Olstrom’s concept of nested or concentric rings of responsibility seems particularly relevant here. Setting broad objectives and standards set at the European level through the democratic but cumbersome co-decision process has an undeniable logic and coherence. As an industry our (bitter) experience suggests that all content and delivery detail below this, on should be left to the regional level, or if possible lower levels; with the higher level limited to playing a monitoring or supervisory level.

Integrated multi-annual management plans, will provide the vehicle for fisheries management in the future and also for the integration of fisheries and environmental policy. But if these are simply laid down from on high we will face the same implementation problems as the current CFP has had to confront.

Regional management should help. Cooperation between member states with the close involvement of the regional advisory councils, in the development of long term plans is the key. And where stocks are shared, new ways of working ways of working with Third Countries like Norway, at regional seas level must be found.
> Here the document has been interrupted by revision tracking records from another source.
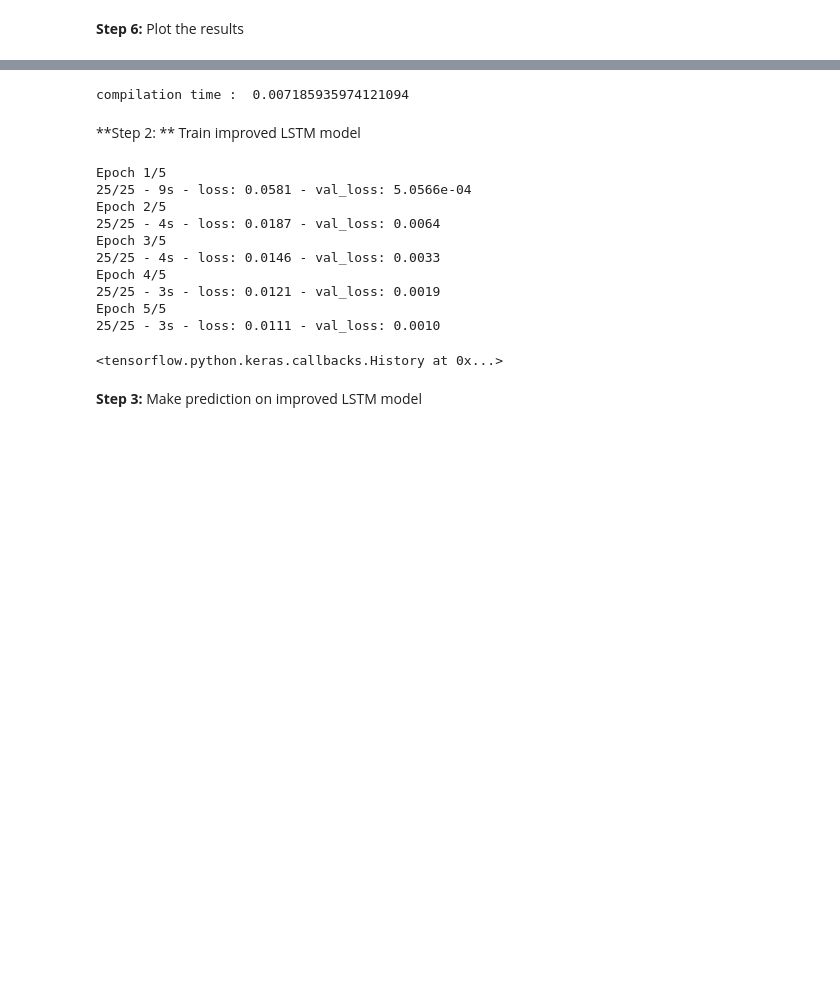
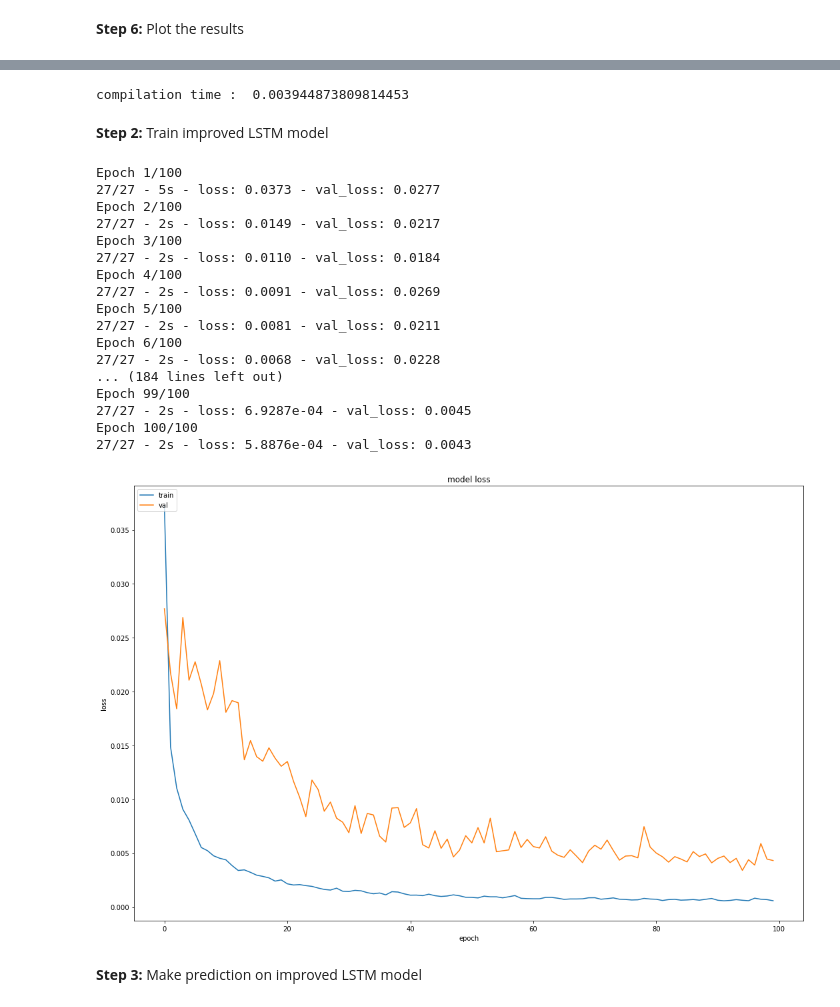
Before and after one commit to figo2127/QuantPort_Leveraged, a Jupyter notebook: Stock_Price_Predictor.ipynb, the cells around one changed output, grey strips where cells are left out. Saved outputs shown, nothing was run; the diff lists cells and outputs as text; code cells hidden in the pictures; blank space fills up the shorter version.

```diff
--- a/Stock_Price_Predictor.ipynb
+++ b/Stock_Price_Predictor.ipynb
@@ -499,36 +379,54 @@ Test Score: 0.02634132 MSE (0.16230008 RMSE)
 # %%
 # Set up hyperparameters
 batch_size = 100
-epochs = 5
+epochs = 100
 
 # build improved lstm model
 model = lstm.build_improved_model( X_train.shape[-1],output_dim = unroll_length, return_sequences=True)
+start = time.time()
 
-start = time.time()
 #final_model.compile(loss='mean_squared_error', optimizer='adam')
 model.compile(loss='mean_squared_error', optimizer='adam')
 print('compilation time : ', time.time() - start)
 # %% [output]
-compilation time :  0.007185935974121094
+compilation time :  0.003944873809814453
 # %% [markdown]
-**Step 2: ** Train improved LSTM model
+**Step 2:** Train improved LSTM model
 # %%
-model.fit(X_train,
+history = model.fit(X_train,
           y_train,
           batch_size=batch_size,
           epochs=epochs,
           verbose=2,
-          validation_split=0.05
+          validation_split=0.15
          )
 # %% [output]
-Epoch 1/5
-25/25 - 9s - loss: 0.0581 - val_loss: 5.0566e-04
-Epoch 2/5
-25/25 - 4s - loss: 0.0187 - val_loss: 0.0064
-Epoch 3/5
-25/25 - 4s - loss: 0.0146 - val_loss: 0.0033
-Epoch 4/5
-25/25 - 3s - loss: 0.0121 - val_loss: 0.0019
-Epoch 5/5
-25/25 - 3s - loss: 0.0111 - val_loss: 0.0010
+Epoch 1/100
+27/27 - 5s - loss: 0.0373 - val_loss: 0.0277
+Epoch 2/100
+27/27 - 2s - loss: 0.0149 - val_loss: 0.0217
+Epoch 3/100
+27/27 - 2s - loss: 0.0110 - val_loss: 0.0184
+Epoch 4/100
+27/27 - 2s - loss: 0.0091 - val_loss: 0.0269
+Epoch 5/100
+27/27 - 2s - loss: 0.0081 - val_loss: 0.0211
+Epoch 6/100
+27/27 - 2s - loss: 0.0068 - val_loss: 0.0228
+... (184 lines left out)
+Epoch 99/100
+27/27 - 2s - loss: 6.9287e-04 - val_loss: 0.0045
+Epoch 100/100
+27/27 - 2s - loss: 5.8876e-04 - val_loss: 0.0043
-<tensorflow.python.keras.callbacks.History at 0x...>
+# %%
+import matplotlib.pyplot as plt
+
+plt.plot(history.history['loss'])
+plt.plot(history.history['val_loss'])
+plt.title('model loss')
+plt.ylabel('loss')
+plt.xlabel('epoch')
+plt.legend(['train', 'val'], loc='upper left')
+plt.show()
+# %% [output]
+[figure, added]
```
Also changed, not shown: parts of 42 cells of this notebook, 7 other files.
But although getting the governance arrangements right is absolutely fundamental to an effective fisheries policy it is not the only challenge:

Fisheries scientists will be required to deliver advice not just on mixed fishery basis but taking into account multi species interactions. There will have to be trade-offs between environmental protection and the economic viability of the fleets; there will have to be trade-offs between the quotas set for different stocks to achieve an overall balance (which will be controversial because of the economic interests attached to the respective stocks).
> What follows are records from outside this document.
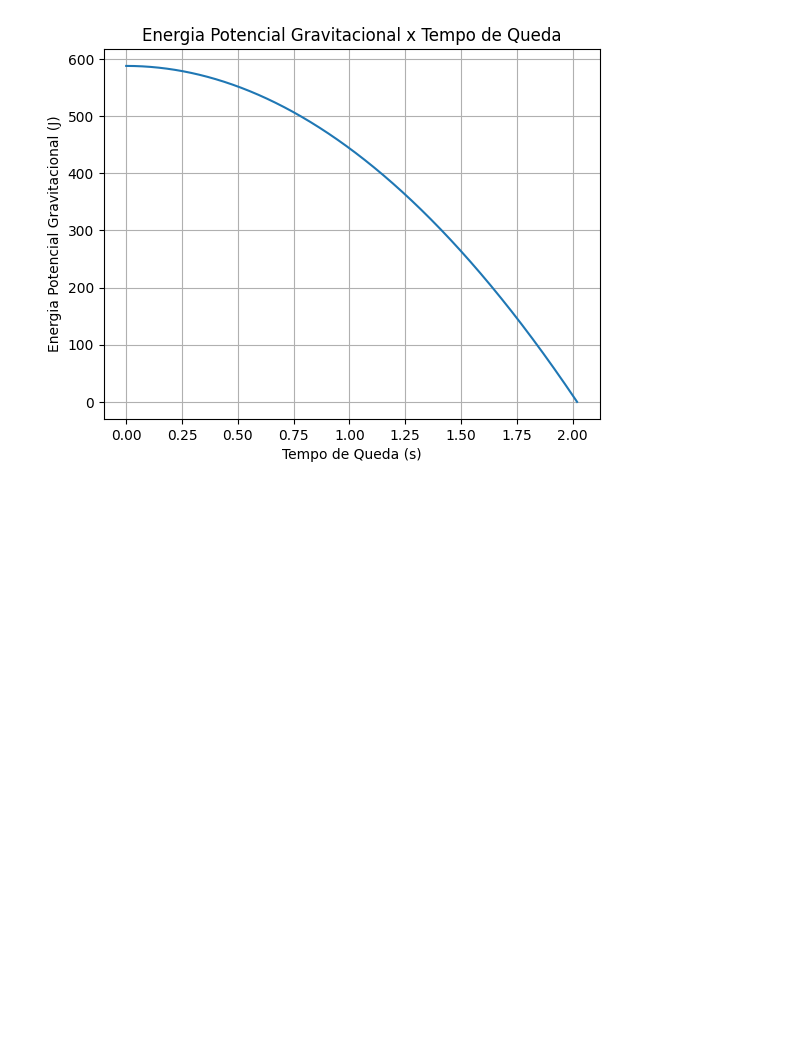
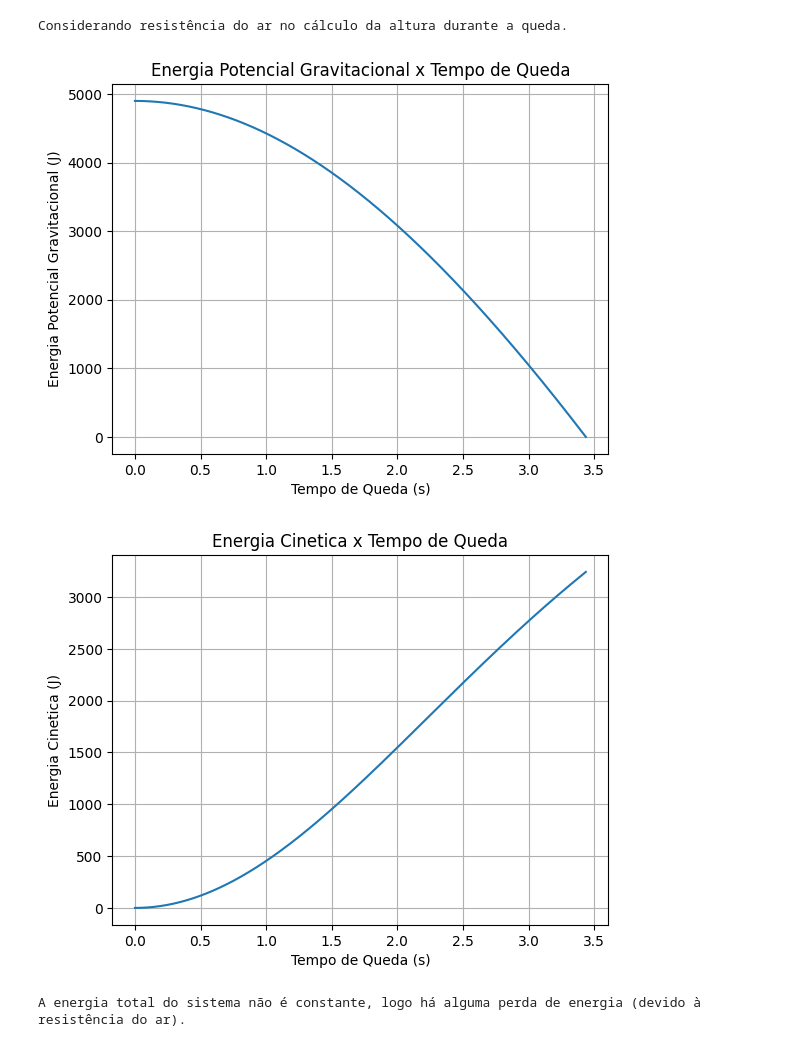
Before and after one commit to CarvDev/Projeto-Fisica-UESC, a Jupyter notebook: Projeto.ipynb, the cells around one changed output. Cells and saved outputs as stored; diff of their text form; code cells hidden in the pictures; blank space fills up the shorter version.

```diff
--- a/Projeto.ipynb
+++ b/Projeto.ipynb
@@ -26,15 +22,71 @@ t_queda = np.linspace(0, t_final, num=1000)
 # %%
-# computando altura como função do tempo sob a queda livre: h(t) = h0 - 0.5*g*t^2
-# limitando a zero para qu o objeto não atravesse o chão após o iompacto:
-h_t = np.maximum(h_objeto - 0.5 * g * t_queda**2, 0.0)
+#implementando resistencia do ar
+input_resistencia = input("Deseja considerar a resistência do ar? (s/n): ").strip().lower()
+if input_resistencia == 's':
+    print("Considerando resistência do ar no cálculo da altura durante a queda.")
+    k = 0.0892
+    v_terminal = math.sqrt(m_objeto * g / k)
+    termo_exp = math.exp((g * h_objeto) / (v_terminal**2))
+    t_final = (v_terminal / g) * math.acosh(termo_exp)
+    t_queda = np.linspace(0, t_final, num=1000)
+    v = v_terminal * np.tanh((g / v_terminal) * t_queda)
+    h_t = h_objeto - (m_objeto / k) * np.log(np.cosh((k / m_objeto) * t_queda * v_terminal))
+    h_t = np.maximum(h_t, 0.0)
+
+else:
+    print("Desconsiderando resistência do ar no cálculo da altura durante a queda.")
+    # tempo de queda final:
+    t_final = math.sqrt(2 * h_objeto / g)
+    # tempo de queda em diferentes instantes:
+    t_queda = np.linspace(0, t_final, num=1000)
+    # computando altura como função do tempo sob a queda livre: h(t) = h0 - 0.5*g*t^2
+    h_t = h_objeto - 0.5 * g * t_queda**2
+    # limitando a zero para que o objeto não atravesse o chão após o impacto:
+    h_t = np.maximum(h_t, 0.0)
+    v = g * t_queda
+
+# calculo da energia cinetica nos diversos instantes de tempo
+energia_cinetica = 0.5 * m_objeto * v ** 2
+
 # energia potencial gravitacional em relação ao tempo Epg(t) = m * g * h(t)
-epg = m_objeto * g * h_t
+energia_potencial = m_objeto * g * h_t
+
+# plotando energia potencial gravitacional em função do tempo de queda
 fig, ax = plt.subplots()
-ax.plot(t_queda, epg)
+ax.plot(t_queda, energia_potencial)
 ax.set_title("Energia Potencial Gravitacional x Tempo de Queda")
 ax.set_xlabel("Tempo de Queda (s)")
 ax.set_ylabel("Energia Potencial Gravitacional (J)")
 plt.grid(True)
 plt.show()
+
+# plotando energia cinetica em função do tempo de queda
+fig, ax = plt.subplots()
+ax.plot(t_queda, energia_cinetica)
+ax.set_title("Energia Cinetica x Tempo de Queda")
+ax.set_xlabel("Tempo de Queda (s)")
+ax.set_ylabel("Energia Cinetica (J)")
+plt.grid(True)
+plt.show()
+
+#comparacao entre energia potencial e cinetica
+energia_total = energia_potencial + energia_cinetica
+#verificar se a energia total é constante
+energia_total_constante = np.allclose(energia_total, energia_total[0])
+if energia_total_constante:
+    print("A energia total do sistema é constante ao longo do tempo, conforme esperado pela conservação de energia.")
+else:
+    print("A energia total do sistema não é constante, logo há alguma perda de energia (devido à resistência do ar).")
+    energia_dissipada = m_objeto * g * h_objeto - (energia_cinetica + energia_potencial)
+    fig, ax = plt.subplots()
+    ax.plot(t_queda, energia_dissipada)
+    ax.set_title("Energia Dissipada x Tempo de Queda")
+    ax.set_xlabel("Tempo de Queda (s)")
+    ax.set_ylabel("Energia Dissipada (J)")
+    plt.grid(True)
+    plt.show()
 # %% [output]
+Considerando resistência do ar no cálculo da altura durante a queda.
-[figure, old version]
+[figure, new version]
+[figure, added]
+A energia total do sistema não é constante, logo há alguma perda de energia (devido à resistência do ar).
```
Also changed, not shown: parts of 3 cells of this notebook.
Understanding Maximum Sustainable yield as a range of values on the effort /yield curve rather than as a fixed point will make these kind of trade-offs easier; as will addressing potential choke species by limiting the main TACs to only the economic driver species, with by-catch placed under a basket quota, in the way we do now with “Norway Others”.

We hope that taking this kind of approach, Good Environmental Status will be achieved in a pragmatic, incremental, proportionate and balanced fashion.

The danger however must be is that this will pragmatism will be overtaken again by the temptation to see central legislative control, backed by sufficient political will, as the solution. Having just been given co-decision powers there must be a temptation for the European Parliament to flex its muscles to resurrect micro-management.

And all this does not forget that aspects of these policies must be negotiated with Third Countries like Norway, especially in relation to setting TACs. In this regard the North Sea RAC has already made approaches to the Norwegian Fishermen’s Association to lay the foundations for future cooperation on the development of comprehensive long-term management plans which incorporate environmental concerns. The meeting was held only a few streets away from here and established shared concerns and issues.

This is a good example of the potential of a collaborative bottom up approach by comparison with the top-down command and control approach.

I leave you with this graph which illustrates the dramatic fall in fishing mortality (fishing pressure) across all of the main species groups in the North East Atlantic, with a clear turning point around the year 2000, after 70 years of incremental increases. There will be many intertwined causal factors to explain this trend. But certainly as far as the European Union component of these fisheries is concerned, I believe that the beginnings of a move to more effective models of governance, the development of fisheries science partnerships and the wider application of long-term management plans are important contributory factors.

Management measures will only be fully effective if they are perceived as legitimate by the stakeholders. This is not an optional extra. The history of the CFP has been a crisis in legitimacy. Having learnt this lesson in relation to the management of commercial fish stocks it is important that we use its insights in the complex task of building a fully integrated ecosystem approach.